> **Directions for this task**: Across the records, find how many lines include the string "应用开发人员" and answer with only the figure.

= Beginning of Section =

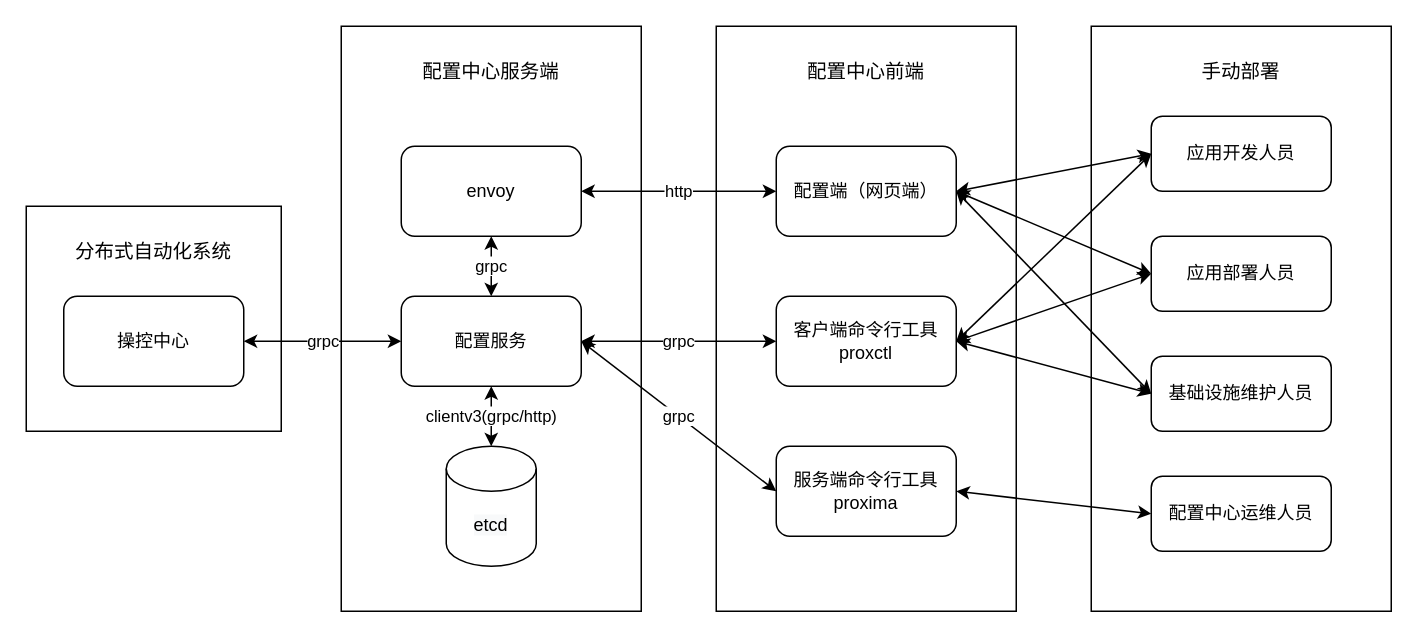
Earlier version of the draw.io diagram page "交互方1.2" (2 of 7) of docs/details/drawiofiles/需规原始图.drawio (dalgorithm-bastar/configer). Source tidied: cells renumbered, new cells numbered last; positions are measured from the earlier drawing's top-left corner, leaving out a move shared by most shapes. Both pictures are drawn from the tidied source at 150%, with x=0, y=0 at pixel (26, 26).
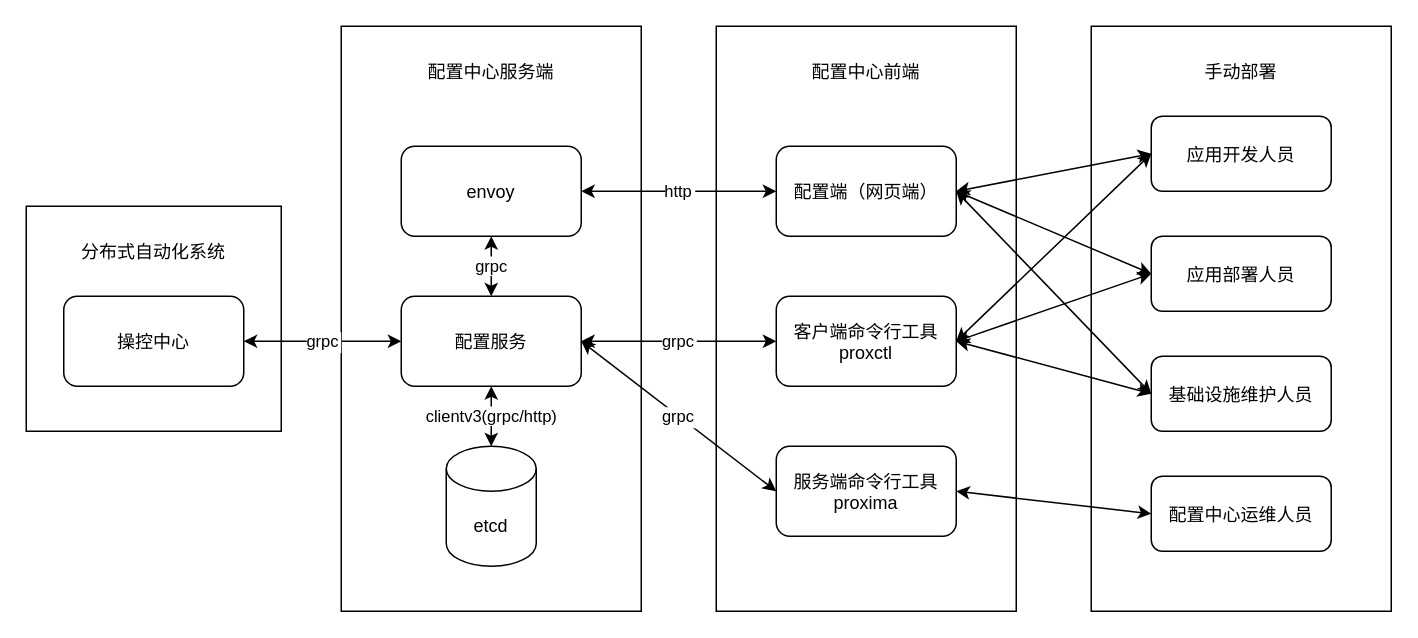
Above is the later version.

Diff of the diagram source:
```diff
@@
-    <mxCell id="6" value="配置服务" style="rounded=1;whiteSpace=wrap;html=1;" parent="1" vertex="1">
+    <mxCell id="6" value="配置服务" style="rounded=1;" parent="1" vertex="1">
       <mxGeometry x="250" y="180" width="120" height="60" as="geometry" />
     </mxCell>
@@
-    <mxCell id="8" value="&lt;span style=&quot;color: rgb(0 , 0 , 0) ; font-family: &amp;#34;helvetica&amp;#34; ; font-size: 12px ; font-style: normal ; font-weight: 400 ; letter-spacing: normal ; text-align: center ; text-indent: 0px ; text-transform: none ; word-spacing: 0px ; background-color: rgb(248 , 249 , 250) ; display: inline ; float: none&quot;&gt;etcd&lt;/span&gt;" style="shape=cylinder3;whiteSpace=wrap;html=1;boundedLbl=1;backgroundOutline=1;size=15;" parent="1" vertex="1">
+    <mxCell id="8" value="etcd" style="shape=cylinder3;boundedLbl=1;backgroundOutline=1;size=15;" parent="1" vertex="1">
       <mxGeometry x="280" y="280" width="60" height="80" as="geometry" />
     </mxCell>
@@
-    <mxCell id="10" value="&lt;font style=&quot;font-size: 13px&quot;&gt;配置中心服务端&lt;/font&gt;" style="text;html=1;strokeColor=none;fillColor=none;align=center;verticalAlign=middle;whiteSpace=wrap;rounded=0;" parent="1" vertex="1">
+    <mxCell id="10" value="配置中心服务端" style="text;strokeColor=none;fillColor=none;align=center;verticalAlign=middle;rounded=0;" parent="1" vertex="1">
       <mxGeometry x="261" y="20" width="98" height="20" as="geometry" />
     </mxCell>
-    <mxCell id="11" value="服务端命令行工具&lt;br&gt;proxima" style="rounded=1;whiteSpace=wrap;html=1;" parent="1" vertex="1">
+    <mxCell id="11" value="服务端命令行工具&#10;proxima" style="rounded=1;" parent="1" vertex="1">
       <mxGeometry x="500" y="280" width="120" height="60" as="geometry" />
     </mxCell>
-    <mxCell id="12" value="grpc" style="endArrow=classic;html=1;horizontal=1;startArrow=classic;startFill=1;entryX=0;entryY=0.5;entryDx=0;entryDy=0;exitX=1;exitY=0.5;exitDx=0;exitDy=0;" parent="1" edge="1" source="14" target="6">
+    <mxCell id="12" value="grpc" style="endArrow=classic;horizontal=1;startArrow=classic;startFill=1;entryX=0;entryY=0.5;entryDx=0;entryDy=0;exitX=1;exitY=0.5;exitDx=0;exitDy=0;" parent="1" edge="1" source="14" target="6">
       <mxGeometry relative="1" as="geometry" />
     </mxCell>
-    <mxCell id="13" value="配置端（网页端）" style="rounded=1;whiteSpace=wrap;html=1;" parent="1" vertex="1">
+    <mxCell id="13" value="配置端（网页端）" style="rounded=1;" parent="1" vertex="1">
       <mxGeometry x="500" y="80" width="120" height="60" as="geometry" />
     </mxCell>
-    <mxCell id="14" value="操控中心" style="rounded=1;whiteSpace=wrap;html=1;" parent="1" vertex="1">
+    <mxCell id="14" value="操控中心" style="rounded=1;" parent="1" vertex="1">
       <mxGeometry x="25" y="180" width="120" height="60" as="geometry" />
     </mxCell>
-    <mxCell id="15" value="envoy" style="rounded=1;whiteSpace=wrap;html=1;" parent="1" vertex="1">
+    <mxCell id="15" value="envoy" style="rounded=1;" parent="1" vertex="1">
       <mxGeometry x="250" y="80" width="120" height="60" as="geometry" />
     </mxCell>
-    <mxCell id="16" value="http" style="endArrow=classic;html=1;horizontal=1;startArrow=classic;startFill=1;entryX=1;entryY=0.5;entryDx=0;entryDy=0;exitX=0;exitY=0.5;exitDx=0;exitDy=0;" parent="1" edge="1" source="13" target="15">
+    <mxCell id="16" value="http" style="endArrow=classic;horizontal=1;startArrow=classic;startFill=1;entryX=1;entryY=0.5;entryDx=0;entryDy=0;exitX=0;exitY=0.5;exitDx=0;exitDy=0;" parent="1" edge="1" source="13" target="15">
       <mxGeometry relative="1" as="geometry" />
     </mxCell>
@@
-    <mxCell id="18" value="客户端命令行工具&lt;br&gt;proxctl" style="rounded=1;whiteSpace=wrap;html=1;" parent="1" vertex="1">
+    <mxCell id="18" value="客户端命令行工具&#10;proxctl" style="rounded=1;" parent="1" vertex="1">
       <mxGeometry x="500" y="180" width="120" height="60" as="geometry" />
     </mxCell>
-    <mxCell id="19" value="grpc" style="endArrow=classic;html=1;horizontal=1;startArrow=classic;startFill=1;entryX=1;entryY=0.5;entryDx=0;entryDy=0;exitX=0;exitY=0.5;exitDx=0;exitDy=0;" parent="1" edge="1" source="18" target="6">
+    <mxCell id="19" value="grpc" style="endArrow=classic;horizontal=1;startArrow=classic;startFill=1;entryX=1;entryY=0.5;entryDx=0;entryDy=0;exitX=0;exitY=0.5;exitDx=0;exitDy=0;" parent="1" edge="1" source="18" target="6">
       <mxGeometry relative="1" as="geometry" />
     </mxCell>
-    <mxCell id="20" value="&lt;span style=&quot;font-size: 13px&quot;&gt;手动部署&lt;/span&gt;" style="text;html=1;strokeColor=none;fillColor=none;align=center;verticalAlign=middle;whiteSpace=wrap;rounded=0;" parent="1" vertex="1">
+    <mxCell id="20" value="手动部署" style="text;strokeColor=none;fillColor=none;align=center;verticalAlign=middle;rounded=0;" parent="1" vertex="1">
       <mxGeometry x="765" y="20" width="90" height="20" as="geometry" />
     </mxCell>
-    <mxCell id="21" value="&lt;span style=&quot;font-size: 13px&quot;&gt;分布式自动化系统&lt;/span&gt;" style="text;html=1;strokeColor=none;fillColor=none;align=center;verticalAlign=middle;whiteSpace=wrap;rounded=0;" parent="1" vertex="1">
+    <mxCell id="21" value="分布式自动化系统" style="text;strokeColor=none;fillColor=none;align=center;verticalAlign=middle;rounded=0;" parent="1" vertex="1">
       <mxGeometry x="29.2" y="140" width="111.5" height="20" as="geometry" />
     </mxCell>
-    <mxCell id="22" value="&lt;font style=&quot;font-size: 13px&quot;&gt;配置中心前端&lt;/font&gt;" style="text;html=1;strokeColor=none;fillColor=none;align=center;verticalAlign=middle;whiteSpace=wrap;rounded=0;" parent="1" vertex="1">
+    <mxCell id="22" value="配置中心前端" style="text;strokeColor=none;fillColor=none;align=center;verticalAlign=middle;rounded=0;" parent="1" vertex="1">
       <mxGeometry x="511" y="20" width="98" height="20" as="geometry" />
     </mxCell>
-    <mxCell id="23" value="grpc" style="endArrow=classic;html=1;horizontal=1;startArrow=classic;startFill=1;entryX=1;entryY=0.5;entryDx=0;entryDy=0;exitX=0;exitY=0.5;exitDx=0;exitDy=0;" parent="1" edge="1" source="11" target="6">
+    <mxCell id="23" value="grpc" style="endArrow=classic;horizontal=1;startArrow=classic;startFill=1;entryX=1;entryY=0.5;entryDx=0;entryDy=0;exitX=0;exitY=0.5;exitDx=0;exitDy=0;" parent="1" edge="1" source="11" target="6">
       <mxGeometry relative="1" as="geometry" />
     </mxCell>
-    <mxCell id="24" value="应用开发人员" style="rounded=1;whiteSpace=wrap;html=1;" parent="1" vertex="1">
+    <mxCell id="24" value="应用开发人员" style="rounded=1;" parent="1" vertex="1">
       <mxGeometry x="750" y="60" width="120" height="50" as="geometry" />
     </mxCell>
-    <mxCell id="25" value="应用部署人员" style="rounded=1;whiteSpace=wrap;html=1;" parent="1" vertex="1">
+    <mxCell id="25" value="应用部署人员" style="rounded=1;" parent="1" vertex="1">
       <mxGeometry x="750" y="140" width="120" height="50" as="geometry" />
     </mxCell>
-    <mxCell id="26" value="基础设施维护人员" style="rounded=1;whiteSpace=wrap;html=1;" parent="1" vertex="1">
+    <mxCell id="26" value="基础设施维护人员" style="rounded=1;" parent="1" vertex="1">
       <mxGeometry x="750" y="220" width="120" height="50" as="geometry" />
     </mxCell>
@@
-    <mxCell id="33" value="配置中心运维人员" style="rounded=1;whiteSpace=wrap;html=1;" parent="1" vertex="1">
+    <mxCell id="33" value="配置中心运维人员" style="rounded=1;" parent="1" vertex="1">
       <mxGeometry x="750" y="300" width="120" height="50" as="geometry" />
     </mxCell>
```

= End of Section =

> **Solution**: 2